Change detection data
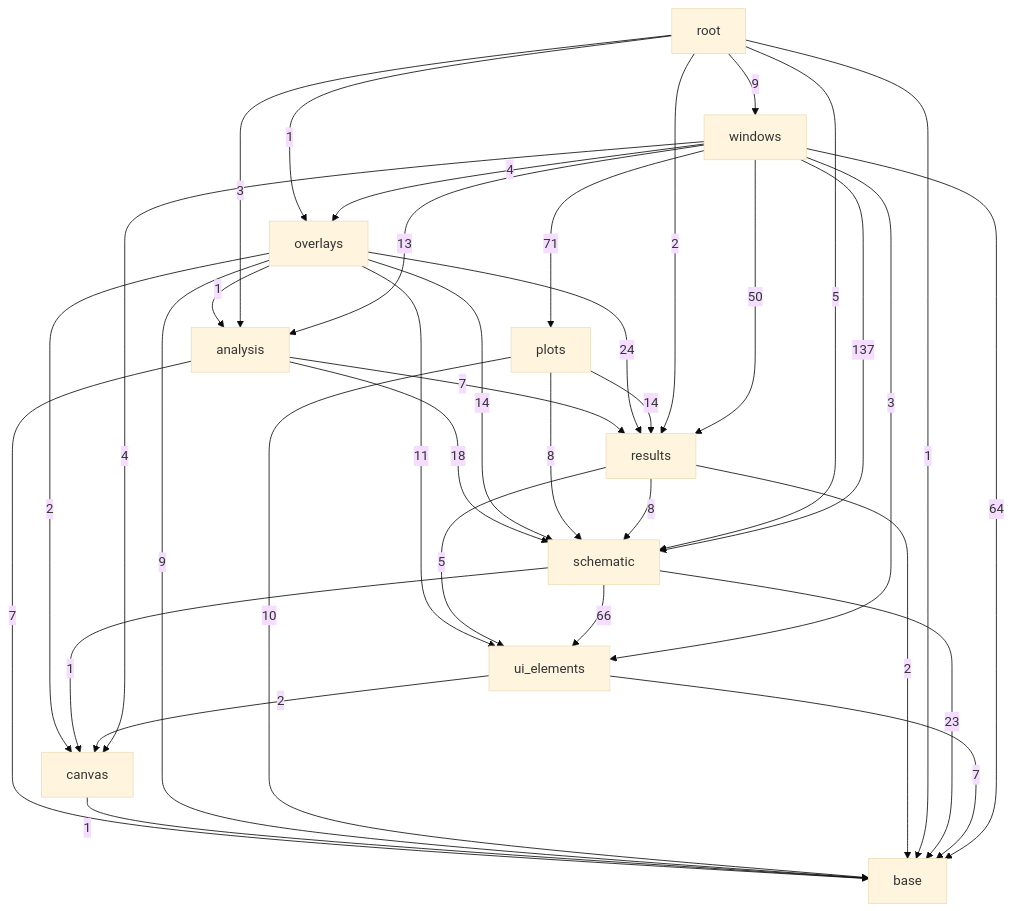
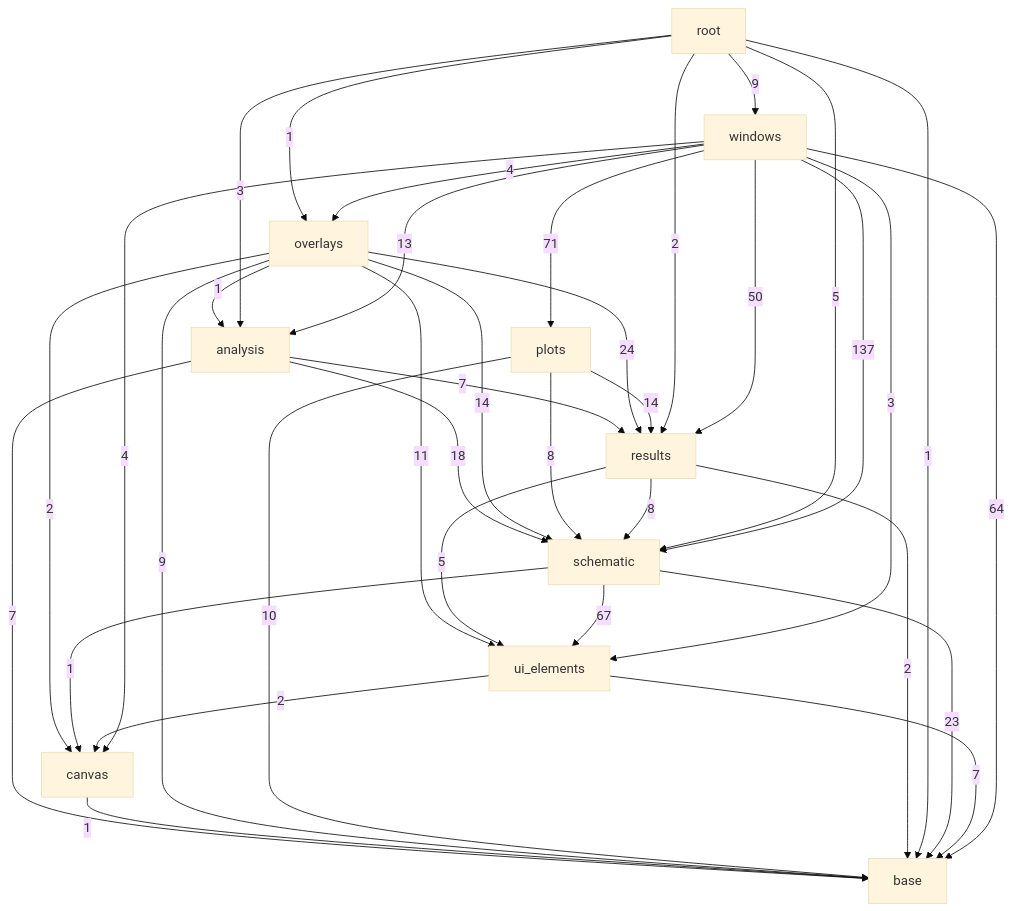
The third of 3 diagrams in docs/architecture.md (ronnymilleo/imcsim), drawn with Mermaid (base theme) before and after one commit. The commit also changed other lines of this file and 6 other files, not shown here.

Commit message:
Document transmission lines and update architecture diagrams

````diff
--- a/docs/architecture.md
+++ b/docs/architecture.md
@@ -56,48 +56,48 @@
 ```mermaid
 flowchart TD
     app_gui_base[base]
     app_gui_canvas[canvas]
     app_gui_ui_elements[ui_elements]
     app_gui_schematic[schematic]
     app_gui_results[results]
     app_gui_analysis[analysis]
     app_gui_plots[plots]
     app_gui_overlays[overlays]
     app_gui_windows[windows]
     app_gui_root[root]
     app_gui_analysis -->|7| app_gui_base
     app_gui_analysis -->|7| app_gui_results
     app_gui_analysis -->|18| app_gui_schematic
     app_gui_canvas -->|1| app_gui_base
     app_gui_overlays -->|1| app_gui_analysis
     app_gui_overlays -->|9| app_gui_base
     app_gui_overlays -->|2| app_gui_canvas
     app_gui_overlays -->|24| app_gui_results
     app_gui_overlays -->|14| app_gui_schematic
     app_gui_overlays -->|11| app_gui_ui_elements
     app_gui_plots -->|10| app_gui_base
     app_gui_plots -->|14| app_gui_results
     app_gui_plots -->|8| app_gui_schematic
     app_gui_results -->|2| app_gui_base
     app_gui_results -->|8| app_gui_schematic
     app_gui_results -->|5| app_gui_ui_elements
     app_gui_root -->|3| app_gui_analysis
     app_gui_root -->|1| app_gui_base
     app_gui_root -->|1| app_gui_overlays
     app_gui_root -->|2| app_gui_results
     app_gui_root -->|5| app_gui_schematic
     app_gui_root -->|9| app_gui_windows
     app_gui_schematic -->|23| app_gui_base
     app_gui_schematic -->|1| app_gui_canvas
-    app_gui_schematic -->|66| app_gui_ui_elements
+    app_gui_schematic -->|67| app_gui_ui_elements
     app_gui_ui_elements -->|7| app_gui_base
     app_gui_ui_elements -->|2| app_gui_canvas
     app_gui_windows -->|13| app_gui_analysis
     app_gui_windows -->|64| app_gui_base
     app_gui_windows -->|4| app_gui_canvas
     app_gui_windows -->|4| app_gui_overlays
     app_gui_windows -->|71| app_gui_plots
     app_gui_windows -->|50| app_gui_results
     app_gui_windows -->|137| app_gui_schematic
     app_gui_windows -->|3| app_gui_ui_elements
 ```
````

## What you will do
Start with the line above that contains "app_gui_ui_elements -->|7| app_gui_base" and end with the line that contains "app_gui_windows -->|4| app_gui_overlays". Write out those lines exactly, and only those.

## Result of this task
     app_gui_ui_elements -->|7| app_gui_base
     app_gui_ui_elements -->|2| app_gui_canvas
     app_gui_windows -->|13| app_gui_analysis
     app_gui_windows -->|64| app_gui_base
     app_gui_windows -->|4| app_gui_canvas
     app_gui_windows -->|4| app_gui_overlays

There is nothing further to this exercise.